Brief -
Using the listing, copy each whole line that features "savefig".

Data under study -
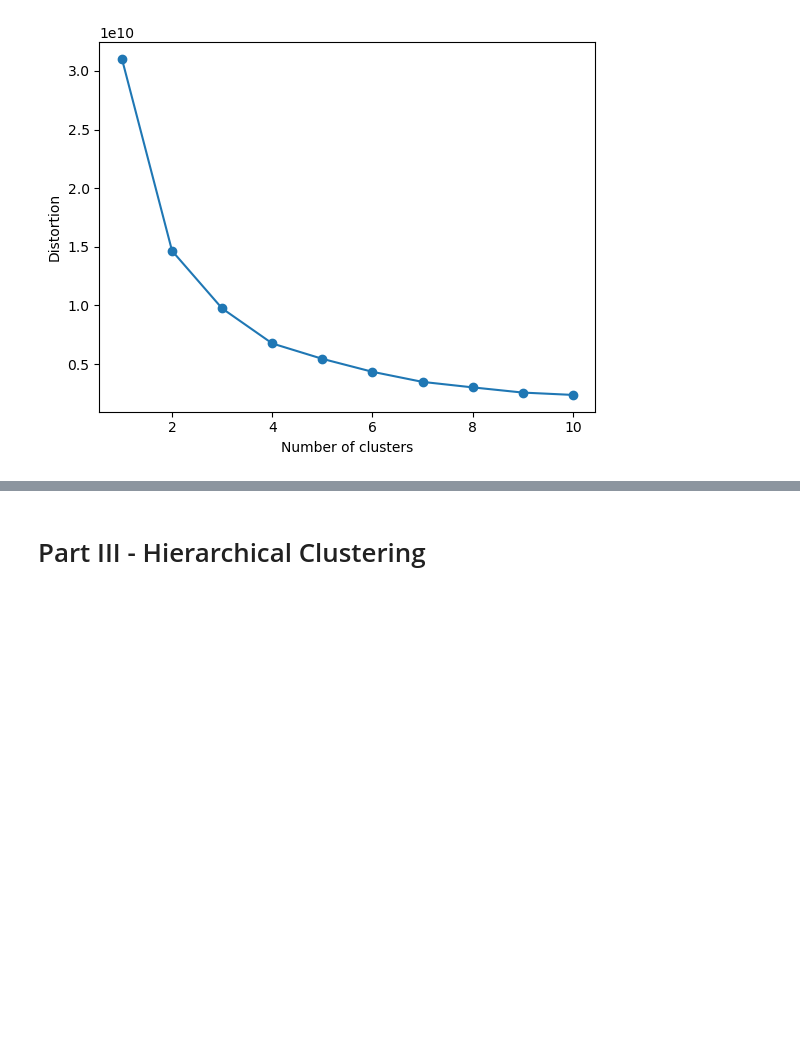
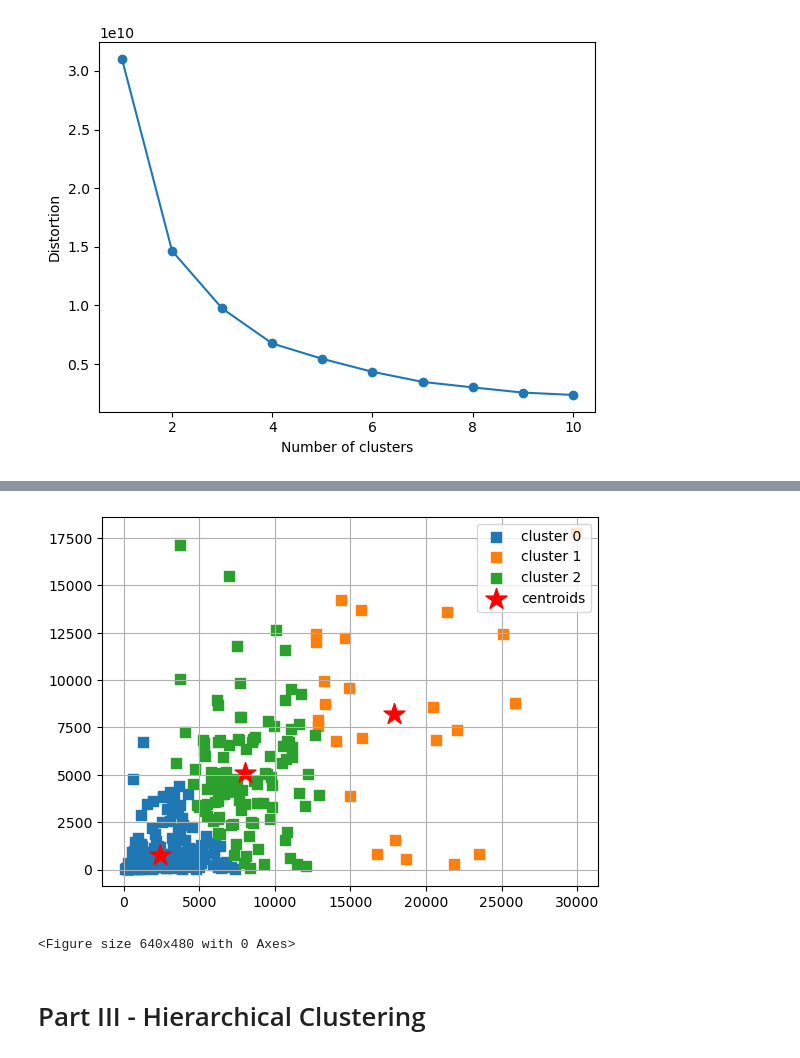
Before and after one commit to RRPharaoh/ml-project-unsupervised-learning, a Jupyter notebook: Unsupervised Learning - Project.ipynb, the cells around one changed output, grey strips where cells are left out. Saved outputs shown, nothing was run; the diff lists cells and outputs as text; code cells hidden in the pictures; blank space fills up the shorter version.

```diff
--- a/Unsupervised Learning - Project.ipynb
+++ b/Unsupervised Learning - Project.ipynb
@@ -383,0 +359,8 @@ plt.savefig(r"images/kmeans_4.png")
+# %%
+X = df.iloc[:,[3,6]].values
+km = KMeans(n_clusters=3, # how many clusters we expected
+            n_init=10, # how many initial runs
+            random_state=0)
+
+# fit and predict
+y_km = km.fit_predict(X)
@@ -384,3 +371,37 @@ plt.savefig(r"images/kmeans_4.png")
+# %%
+def plot_clusters(X,y_res, plt_cluster_centers = False):
+    X_centroids = []
+    Y_centroids = []
+
+    for cluster in set(y_res):
+        x = X[y_res == cluster,0]
+        y = X[y_res == cluster,1]
+        X_centroids.append(np.mean(x))
+        Y_centroids.append(np.mean(y))
+
+        plt.scatter(x,
+                    y,
+                    s=50,
+                    marker='s',
+                    label=f'cluster {cluster}')
+
+    if plt_cluster_centers:
+        plt.scatter(X_centroids,
+                    Y_centroids,
+                    marker='*',
+                    c='red',
+                    s=250,
+                    label='centroids')
+    plt.legend()
+    plt.grid()
+    plt.show()
+# %%
+plot_clusters(X, y_km, plt_cluster_centers= True)
+
+plt.savefig(r"images/kmeans_cluster_Delicassen.png")
+# %% [output]
+[figure, added]
+<Figure size 640x480 with 0 Axes>
 # %% [markdown]
 # Part III - Hierarchical Clustering
 # %% [markdown]
```
Also changed, not shown: parts of 25 cells of this notebook, 3 other files.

Solved exercise -
@@ -383,0 +359,8 @@ plt.savefig(r"images/kmeans_4.png")
@@ -384,3 +371,37 @@ plt.savefig(r"images/kmeans_4.png")
+plt.savefig(r"images/kmeans_cluster_Delicassen.png")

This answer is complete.